The altered sleep-wake cycle that probably plagued you in 2020 doesn’t seem to have adjusted itself. Lingering worries over a global pandemic and economic turmoil that prompted anxiety and wide-awake moments may still be keeping you up at night.
Add to those stressors even more reasons for night terrors:
- Great Resignation
- Violence in the workplace
- Patient expectations
- Cybersecurity threats
- The metaverse
So, what is keeping you up at night, and how do you get through it?
Even before 2020, nurse recruitment hovered near the top of your biggest concerns list. Few facilities had enough nurses to fill their needs. It’s even worse now.
Burnout and high stress continue to drive nurses from their jobs. In a recent report, more than one-third of nurses surveyed plan to quit by year end. They also cite higher salaries, greater flexibility and opportunities for career growth as motivating factors to leave for new positions.
During this Great Resignation, which affects industries across the board, leadership should be keenly aware of employees’ needs and concerns. Staffing shortages and healthcare workers’ mental health top the list of patient safety concerns in 2022. Managing the challenges of recruitment and retainment seems to be long-term, and keeping your employees as the center of your culture is paramount.
Gender, race and ethnic biases also contribute to staff unrest. To maintain a viable workforce, healthcare leaders must be sensitive to biases and committed to breaking down barriers. Employees, particularly millennials and Gen Z’ers, also view your commitment to the community as important as any job benefit.
Violence in the Workplace
A year ago, healthcare employees were treated as heroes. Yet, a recent survey shows that 65 percent of nurses report suffering verbal or physical abuse from patients and/or their families. The American Hospital Association says enough is enough and is asking the Justice Department to make violence against healthcare workers a federal offense.
Consider implementing messages on owned channels that remind audiences about the dedication and life-saving efforts of your staff while requesting patience and kindness. Communicate frequently with employees about what you’re doing to ensure their safety.
The pandemic reshaped the consumer experience and expectations from the way we order food and consumer goods to what we expect from our healthcare interactions, whether via telehealth or in-person visits.
After more than two traumatic years, patients long for compassion and empathy as they adjust to their new normal. Now is the time to reframe your brand based on changes that you’ve undergone and to reengage with all audiences—employees, patients and other stakeholders. Strengthen those bonds by reinforcing brand values, services, expertise and care that have kept them loyal to your system.
Improving patient experiences and satisfaction is necessary for healthcare’s long-term health. Adoption of telehealth during the pandemic paves the way to re-envision patient care with innovations designed for specially for patients.
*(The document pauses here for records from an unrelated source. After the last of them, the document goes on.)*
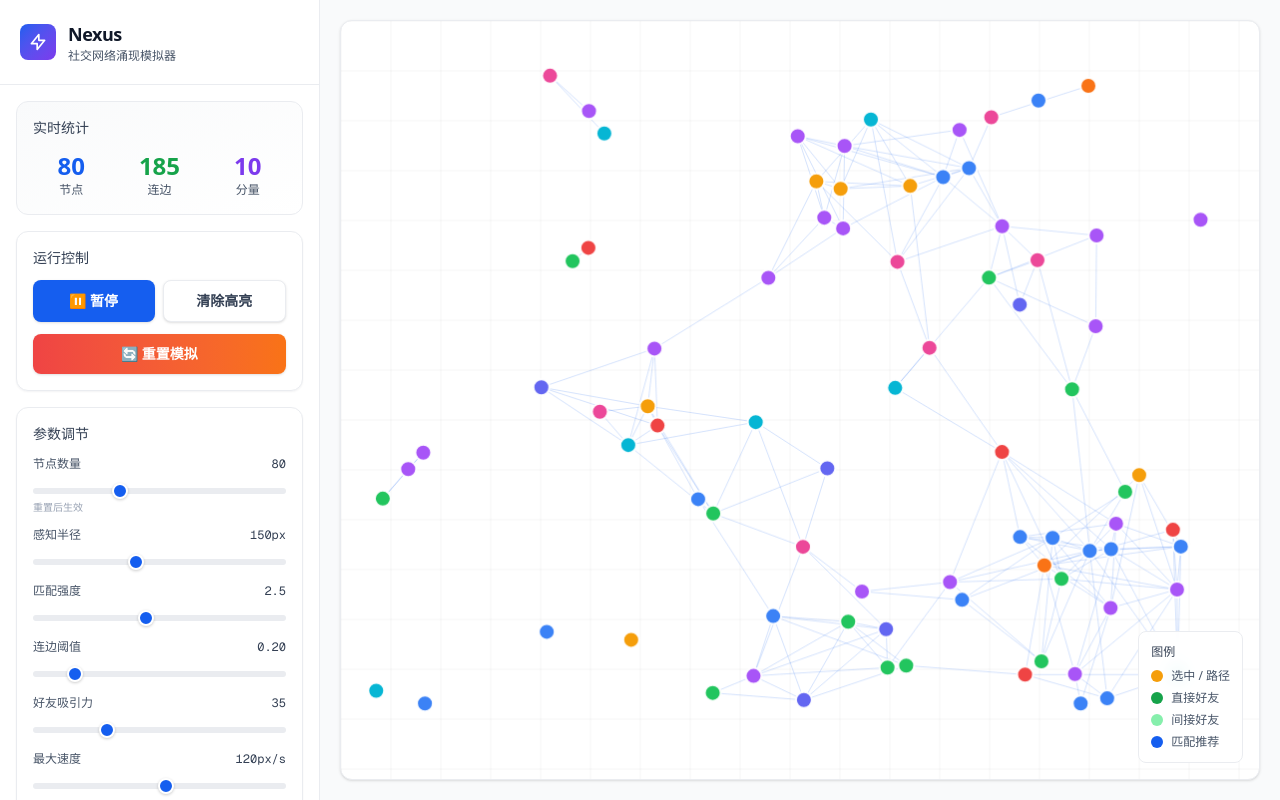
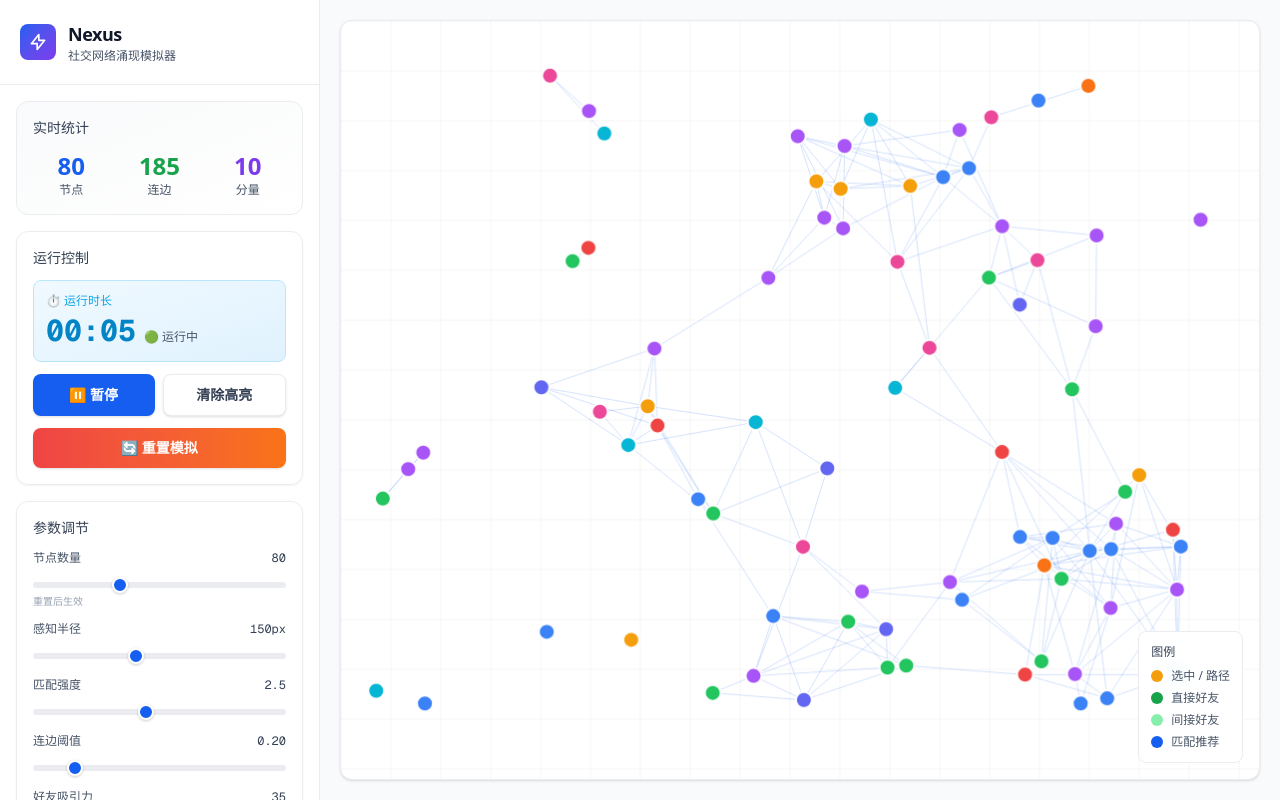
Before and after one commit to ChasePassion/class_datastructure, a Next.js app: page / in a window 1280 px wide. Built offline with nearby package versions, Linux system fonts and the light colour scheme.

Commit message:
添加计时器功能

```diff
--- a/src/components/simulation/SocialGraph.tsx
+++ b/src/components/simulation/SocialGraph.tsx
@@ -44,6 +44,11 @@ export default function SocialGraph() {
   const [mode, setMode] = useState<Mode>('none');
   const [selectedId, setSelectedId] = useState<string | null>(null);
   const [selectedAgent, setSelectedAgent] = useState<Agent | null>(null);
+
+  // 计时器状态
+  const [elapsedTime, setElapsedTime] = useState(0); // 已经过的时间（毫秒）
+  const startTimeRef = useRef<number | null>(null); // 开始时间戳
+  const pausedTimeRef = useRef(0); // 暂停时已累积的时间
 
   // Path 模式：选择两点
   const [pathStart, setPathStart] = useState<string | null>(null);
@@ -210,6 +215,56 @@ export default function SocialGraph() {
     setSelectedId(null);
     setSelectedAgent(null);
     setMode('none');
+
+    // 重置计时器
+    setElapsedTime(0);
+    startTimeRef.current = Date.now();
+    pausedTimeRef.current = 0;
+  };
+
+  // 计时器效果
+  useEffect(() => {
+    let intervalId: NodeJS.Timeout | null = null;
+
+    if (running) {
+      // 如果正在运行，开始或继续计时
+      if (startTimeRef.current === null) {
+        startTimeRef.current = Date.now();
+      } else {
+        // 从暂停状态恢复，调整开始时间
+        startTimeRef.current = Date.now() - pausedTimeRef.current;
+        pausedTimeRef.current = 0;
+      }
+
+      intervalId = setInterval(() => {
+        if (startTimeRef.current !== null) {
+          setElapsedTime(Date.now() - startTimeRef.current);
+        }
+      }, 100); // 每100ms更新一次
+    } else {
+      // 如果暂停，记录已累积的时间
+      if (startTimeRef.current !== null) {
+        pausedTimeRef.current = Date.now() - startTimeRef.current;
+        startTimeRef.current = null;
+      }
+    }
+
+    return () => {
+      if (intervalId) clearInterval(intervalId);
+    };
+  }, [running]);
+
+  // 格式化时间显示
+  const formatTime = (ms: number): string => {
+    const totalSeconds = Math.floor(ms / 1000);
+    const hours = Math.floor(totalSeconds / 3600);
+    const minutes = Math.floor((totalSeconds % 3600) / 60);
+    const seconds = totalSeconds % 60;
+
+    if (hours > 0) {
+      return `${hours}:${minutes.toString().padStart(2, '0')}:${seconds.toString().padStart(2, '0')}`;
+    }
+    return `${minutes.toString().padStart(2, '0')}:${seconds.toString().padStart(2, '0')}`;
   };
 
   // 更新引擎参数
@@ -409,6 +464,20 @@ export default function SocialGraph() {
           {/* 运行控制 */}
           <div className="bg-white rounded-xl border border-[#EAECF0] shadow-[0_1px_2px_rgba(16,24,40,0.05)] p-4 space-y-3">
             <div className="text-[#344054] font-medium text-sm">运行控制</div>
+
+            {/* 时间显示 */}
+            <div className="bg-gradient-to-br from-[#F0F9FF] to-[#E0F2FE] rounded-lg border border-[#BAE6FD] p-3">
+              <div className="text-[#0EA5E9] text-xs mb-1">⏱ 运行时长</div>
+              <div className="flex items-baseline gap-2">
+                <div className="text-3xl font-bold text-[#0284C7] font-mono">
+                  {formatTime(elapsedTime)}
+                </div>
+                <div className="text-xs text-[#475467]">
+                  {running ? '🟢 运行中' : '🟡 已暂停'}
+                </div>
+              </div>
+            </div>
+
             <div className="flex gap-2">
               <button
                 className={`flex-1 text-sm font-semibold py-2.5 px-4 rounded-lg shadow-sm transition-all duration-200 ${
```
Mayo Clinic has opened a Hybrid Care Hotel at its Jacksonville, Fla. campus where low-risk surgical patients recover overnight in a hotel rather than hospital room. Cleveland Clinic and St. Jude Children’s Research Hospital are opening airport lounges to welcome out-of-town patients and connect them with the local areas.
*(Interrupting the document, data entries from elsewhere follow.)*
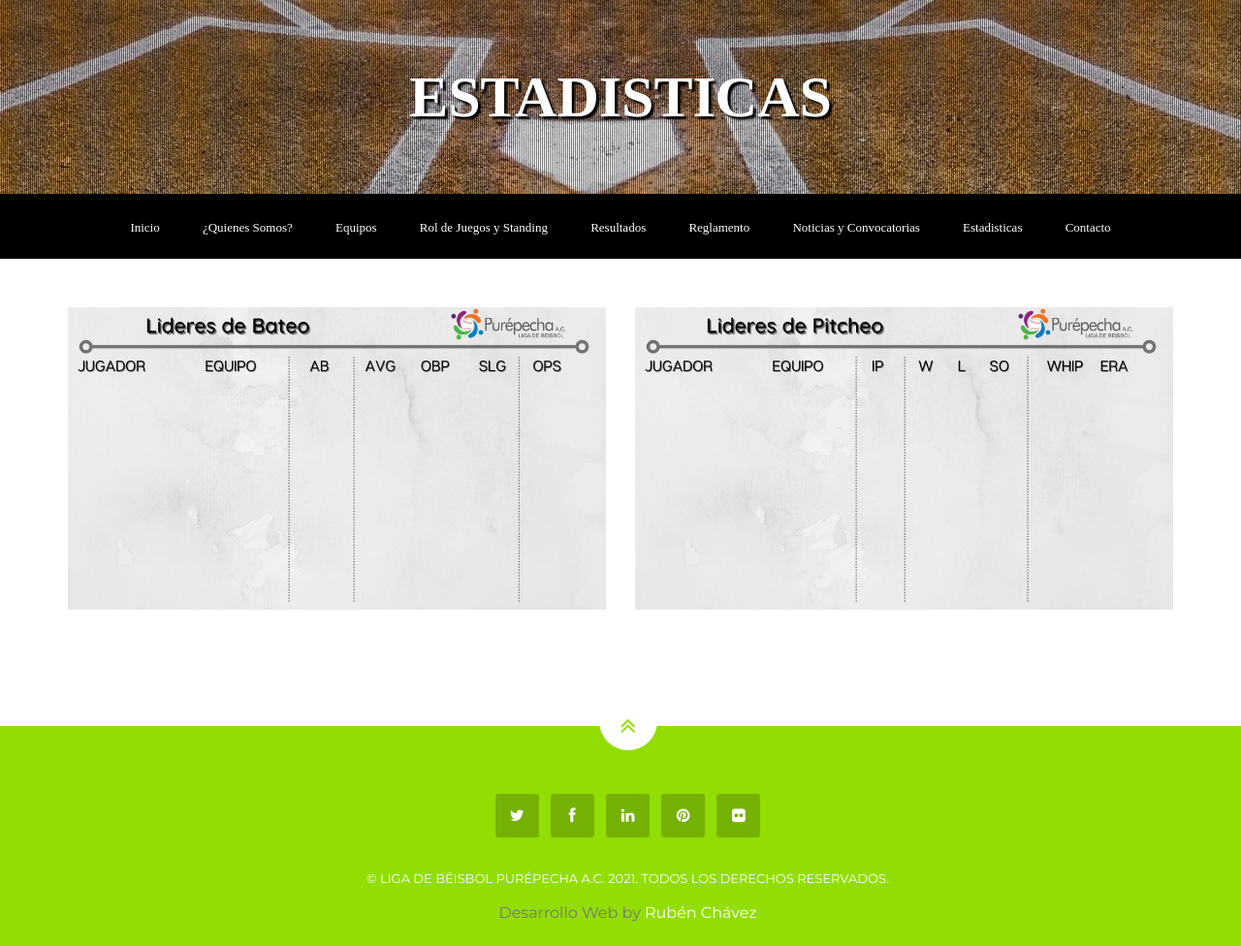
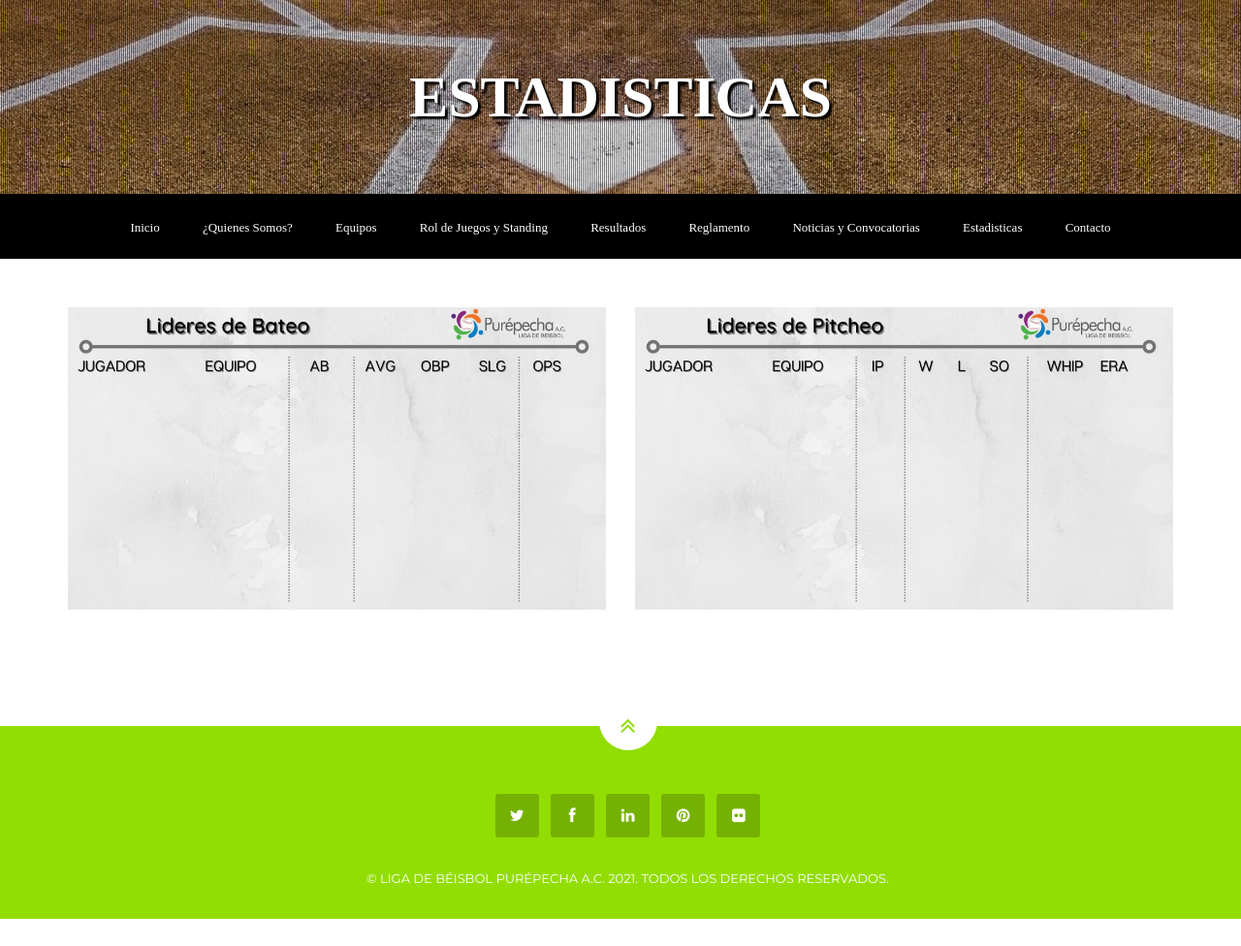
Before and after one commit to RCB07/ligapurepecha, a plain HTML site: page estadisticas.html in a window 1280 px wide. Shown: the whole page at 97% size. After the commit the page ends 948 px from the top, so only its background shows below. Drawn offline with Linux system fonts and the light colour scheme; a web font is replaced by a local one.

Commit message:
Update estadisticas.html

```diff
--- a/estadisticas.html
+++ b/estadisticas.html
@@ -84,10 +84,6 @@
               <li><a href="#"><i class="fa fa-flickr"></i></a></li>
             </ul>
             <p>&copy; Liga de Béisbol Purépecha A.C. 2021. Todos los derechos Reservados.</p>
-            <div class="credits">
-
-              <a href="#"></a>Desarrollo Web </a> by <a href="#">Rubén Chávez</a>
-            </div>
           </div>
         </section>
       </div>
```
Many healthcare facilities are now using biophilic designs, which integrate natural elements such as rooftop gardens, sunlight and open spaces. The softer approach helps make patients feel healthier and happier.
Russia’s invasion of Ukraine has probably kept you awake. Aside from the destruction and death of thousands of innocent civilians, the ongoing conflict also poses imminent threats to healthcare facilities. As reported by the Wall Street Journal, Russian-affiliated hackers developed plans to attack and disable some 400 US hospitals in 2020 during the height of the pandemic.
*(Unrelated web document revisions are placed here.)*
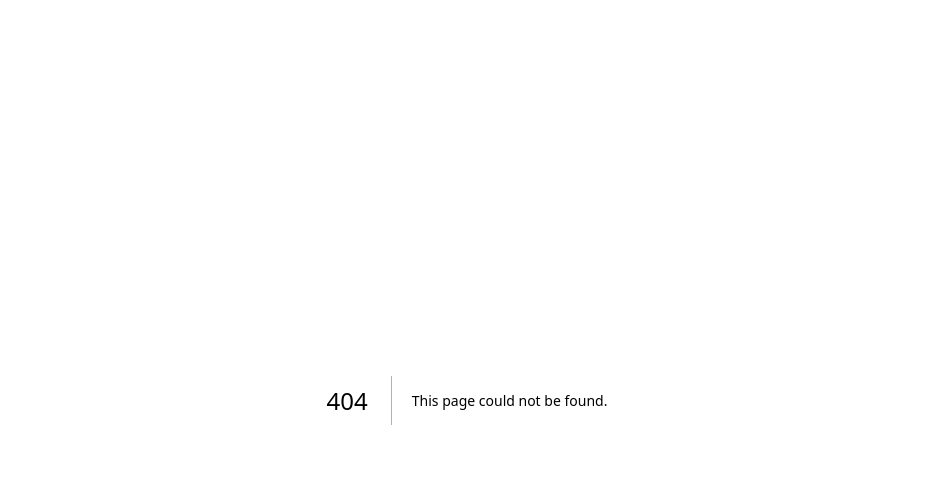
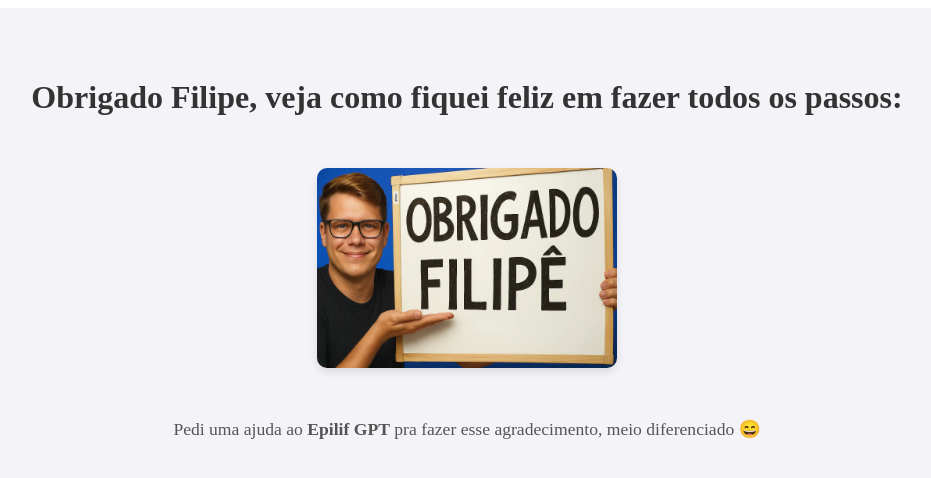
Before and after one commit to LevyPy/clone-tabnews, a Next.js app: page /retribuicao in a window 1280 px wide. Before the commit this address had no page. Shown: the top 478 px of the page, without its empty margins (173-1104 px from the left). Built offline with nearby package versions, Linux system fonts and the light colour scheme.

Commit message:
Agradecimento ao Filipe

```diff
--- /dev/null
+++ b/pages/retribuicao.js
@@ -0,0 +1,31 @@
+export default function Agradecimento() {
+  return (
+    <div
+      style={{
+        textAlign: "center",
+        padding: "50px",
+        backgroundColor: "#f4f4f8",
+      }}
+    >
+      <h1 style={{ color: "#333" }}>
+        Obrigado Filipe, veja como fiquei feliz em fazer todos os passos:
+      </h1>
+
+      <img
+        src="/images/ChatGPT Image Apr 10, 2025, 10_26_31 AM.webp"
+        alt="Pessoa feliz"
+        style={{
+          maxWidth: "300px",
+          margin: "30px 0",
+          borderRadius: "10px",
+          boxShadow: "0 4px 8px rgba(0,0,0,0.1)",
+        }}
+      />
+
+      <p style={{ fontSize: "1.1em", color: "#555" }}>
+        Pedi uma ajuda ao <strong>Epilif GPT</strong> pra fazer esse
+        agradecimento, meio diferenciado 😄
+      </p>
+    </div>
+  );
+}
```
Also changed, not shown: public/images/ChatGPT Image Apr 10, 2025, 10_26_31 AM.webp (added).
Government officials continue to warn the healthcare industry to take cybersecurity precautions as the US intensifies sanctions against Russia.
Best Marketing Practices, Despite the Worries
Amazingly, best practices for marketing to internal and external audiences haven’t changed over the past two years. Keep messages consistent. Communicate clearly, openly and honestly. Reinforce your story and brand values.
With all the things keeping you awake at night, it might be easy to become a fear monger. Avoid the temptation and remain optimistic in your messaging. No one wants to put their care in the hands of a brand perceived as weak and scared.
Keep in mind that many of the same things keeping you up at night are also preventing others from getting a good night’s sleep. Know and listen to your audiences. What’s worrying them? What are their needs? How do they want to receive messages from you? Reach them where they spend their time.
Unraveling the mysteries of the metaverse may not actually be keeping you up at night, but it’s one more thing to wrap your brain around at some point. Everyone seems to have different definitions, but basically, when immersed in interactive 3D spaces, you are in the metaverse (not in Zuckerberg’s newly branded Meta).
All this to say, if ongoing worries are keeping you awake at night, try reading about the metaverse. It might be a better sleep aid than melatonin.